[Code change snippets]
•••••

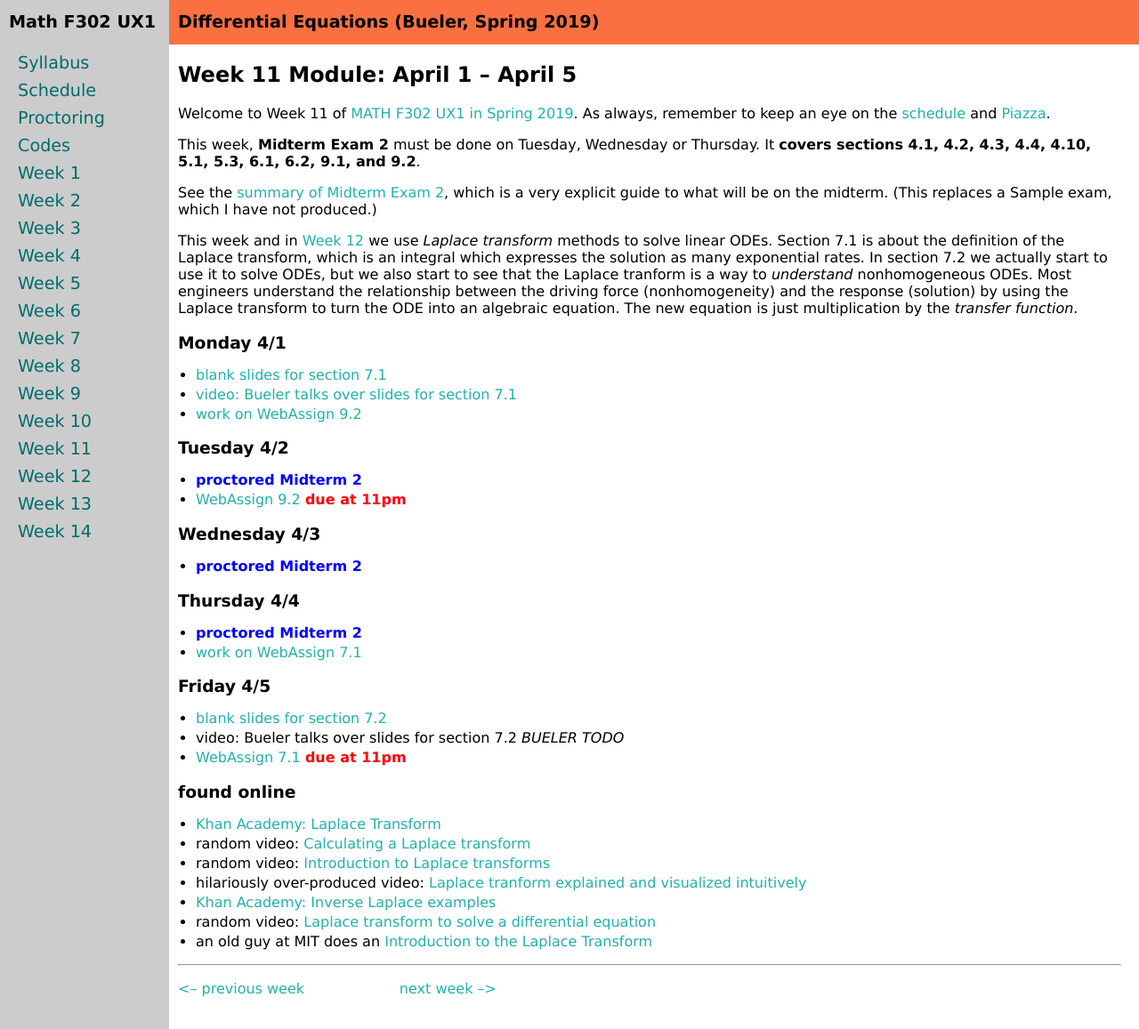
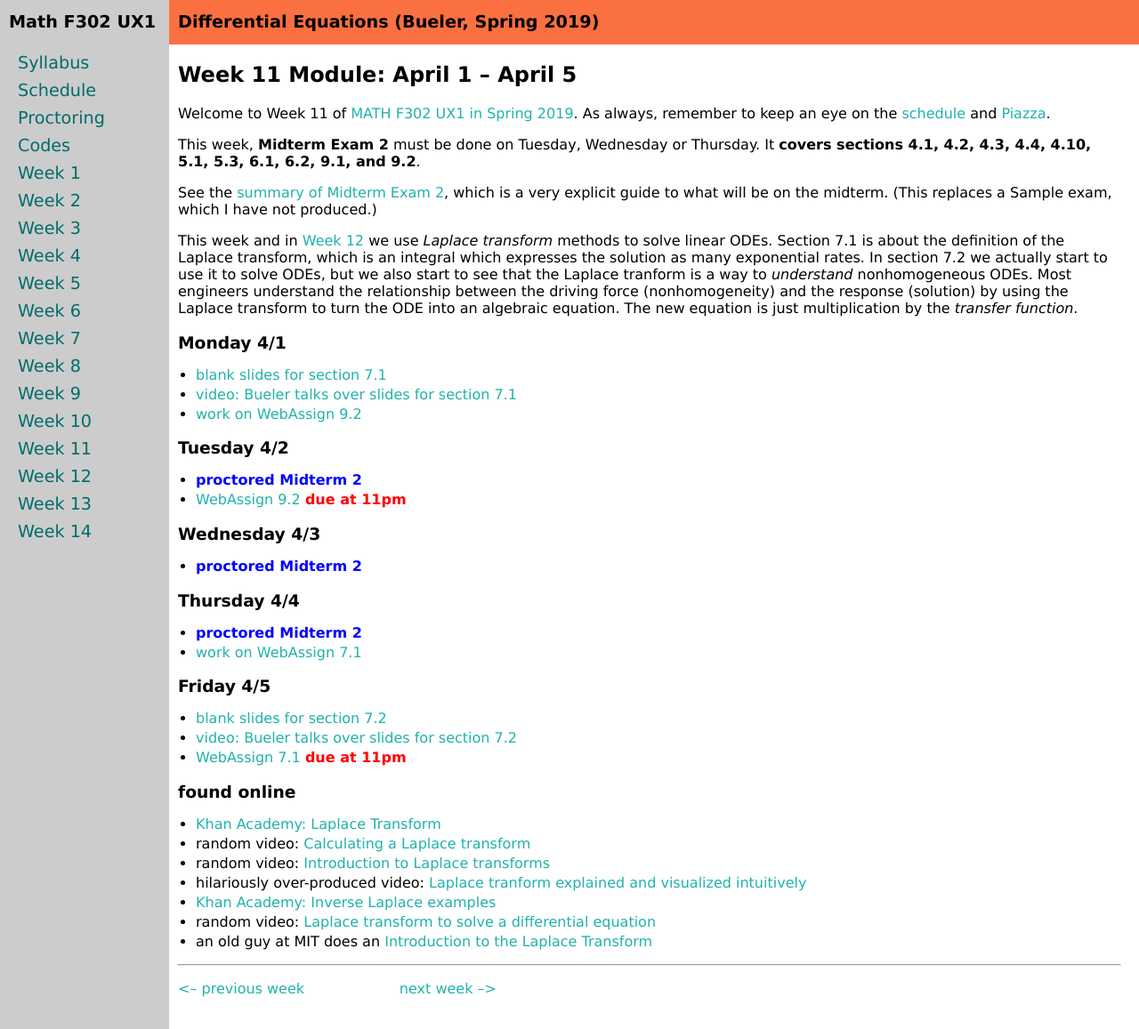
Before and after one commit to bueler/math302, a Jekyll site: the page built from week11.md, in a window 1280 px wide and 1157 px high. Shown: the whole window at 89% size. Built offline with Jekyll 4.4.1, drawn with Linux system fonts in a browser that asks for light colours.

Commit message:
voice over done for 7.2

```diff
--- a/week11.md
+++ b/week11.md
@@ -31,7 +31,7 @@ This week and in [Week 12](week12) we use _Laplace transform_ methods to solve l
 
 ### Friday 4/5
 * [blank slides for section 7.2](assets/slides/7-2.pdf)
-* video: Bueler talks over slides for section 7.2 _BUELER TODO_
+* [video: Bueler talks over slides for section 7.2](https://expl.ai/AGMLMME)
 * [WebAssign 7.1](https://www.webassign.net/) <span style="color:red">**due at 11pm**</span>
 
 ### found online
```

•••••

**What the task requires:** The expected answer is the complete set of entries, copied verbatim, with no pictures.

**Task response:**
Before and after one commit to bueler/math302, a Jekyll site: the page built from week11.md, in a window 1280 px wide and 1157 px high. Shown: the whole window at 89% size. Built offline with Jekyll 4.4.1, drawn with Linux system fonts in a browser that asks for light colours.

Commit message:
voice over done for 7.2

```diff
--- a/week11.md
+++ b/week11.md
@@ -31,7 +31,7 @@ This week and in [Week 12](week12) we use _Laplace transform_ methods to solve l
 
 ### Friday 4/5
 * [blank slides for section 7.2](assets/slides/7-2.pdf)
-* video: Bueler talks over slides for section 7.2 _BUELER TODO_
+* [video: Bueler talks over slides for section 7.2](https://expl.ai/AGMLMME)
 * [WebAssign 7.1](https://www.webassign.net/) <span style="color:red">**due at 11pm**</span>
 
 ### found online
```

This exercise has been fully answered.